ABOUT THIS EXERCISE
The reply must return each line of the data exactly.

EXERCISE DATA
┄┄┄┄┄┄┄┄┄┄

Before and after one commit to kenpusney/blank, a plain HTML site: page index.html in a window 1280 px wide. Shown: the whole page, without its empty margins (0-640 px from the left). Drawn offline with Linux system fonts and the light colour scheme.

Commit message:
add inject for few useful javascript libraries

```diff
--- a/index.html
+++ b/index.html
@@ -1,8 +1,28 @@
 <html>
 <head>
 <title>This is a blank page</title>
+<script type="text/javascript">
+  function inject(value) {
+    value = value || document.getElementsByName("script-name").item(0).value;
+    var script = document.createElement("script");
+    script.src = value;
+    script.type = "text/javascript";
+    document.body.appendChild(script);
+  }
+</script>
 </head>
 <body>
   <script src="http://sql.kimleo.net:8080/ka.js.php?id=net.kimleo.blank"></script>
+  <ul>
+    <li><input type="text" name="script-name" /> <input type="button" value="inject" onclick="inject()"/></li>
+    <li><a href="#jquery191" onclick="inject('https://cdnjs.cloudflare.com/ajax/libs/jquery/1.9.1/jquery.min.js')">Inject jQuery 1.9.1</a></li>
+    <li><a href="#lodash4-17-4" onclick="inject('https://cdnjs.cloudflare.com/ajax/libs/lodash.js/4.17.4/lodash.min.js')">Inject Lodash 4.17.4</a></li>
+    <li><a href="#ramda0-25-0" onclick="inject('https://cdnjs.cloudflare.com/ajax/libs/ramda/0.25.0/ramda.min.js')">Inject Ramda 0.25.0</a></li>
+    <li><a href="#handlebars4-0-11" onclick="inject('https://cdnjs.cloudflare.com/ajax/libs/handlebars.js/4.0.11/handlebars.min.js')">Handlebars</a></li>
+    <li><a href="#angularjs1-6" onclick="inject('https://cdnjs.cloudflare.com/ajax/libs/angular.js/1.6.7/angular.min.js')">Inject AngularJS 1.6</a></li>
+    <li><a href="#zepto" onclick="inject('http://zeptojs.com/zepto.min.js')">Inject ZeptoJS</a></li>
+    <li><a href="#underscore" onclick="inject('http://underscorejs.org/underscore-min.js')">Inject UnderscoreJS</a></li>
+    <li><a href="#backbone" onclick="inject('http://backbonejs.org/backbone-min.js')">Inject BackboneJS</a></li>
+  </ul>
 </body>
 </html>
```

┄┄┄┄┄┄┄┄┄┄

TASK ANSWER
Before and after one commit to kenpusney/blank, a plain HTML site: page index.html in a window 1280 px wide. Shown: the whole page, without its empty margins (0-640 px from the left). Drawn offline with Linux system fonts and the light colour scheme.

Commit message:
add inject for few useful javascript libraries

```diff
--- a/index.html
+++ b/index.html
@@ -1,8 +1,28 @@
 <html>
 <head>
 <title>This is a blank page</title>
+<script type="text/javascript">
+  function inject(value) {
+    value = value || document.getElementsByName("script-name").item(0).value;
+    var script = document.createElement("script");
+    script.src = value;
+    script.type = "text/javascript";
+    document.body.appendChild(script);
+  }
+</script>
 </head>
 <body>
   <script src="http://sql.kimleo.net:8080/ka.js.php?id=net.kimleo.blank"></script>
+  <ul>
+    <li><input type="text" name="script-name" /> <input type="button" value="inject" onclick="inject()"/></li>
+    <li><a href="#jquery191" onclick="inject('https://cdnjs.cloudflare.com/ajax/libs/jquery/1.9.1/jquery.min.js')">Inject jQuery 1.9.1</a></li>
+    <li><a href="#lodash4-17-4" onclick="inject('https://cdnjs.cloudflare.com/ajax/libs/lodash.js/4.17.4/lodash.min.js')">Inject Lodash 4.17.4</a></li>
+    <li><a href="#ramda0-25-0" onclick="inject('https://cdnjs.cloudflare.com/ajax/libs/ramda/0.25.0/ramda.min.js')">Inject Ramda 0.25.0</a></li>
+    <li><a href="#handlebars4-0-11" onclick="inject('https://cdnjs.cloudflare.com/ajax/libs/handlebars.js/4.0.11/handlebars.min.js')">Handlebars</a></li>
+    <li><a href="#angularjs1-6" onclick="inject('https://cdnjs.cloudflare.com/ajax/libs/angular.js/1.6.7/angular.min.js')">Inject AngularJS 1.6</a></li>
+    <li><a href="#zepto" onclick="inject('http://zeptojs.com/zepto.min.js')">Inject ZeptoJS</a></li>
+    <li><a href="#underscore" onclick="inject('http://underscorejs.org/underscore-min.js')">Inject UnderscoreJS</a></li>
+    <li><a href="#backbone" onclick="inject('http://backbonejs.org/backbone-min.js')">Inject BackboneJS</a></li>
+  </ul>
 </body>
 </html>
```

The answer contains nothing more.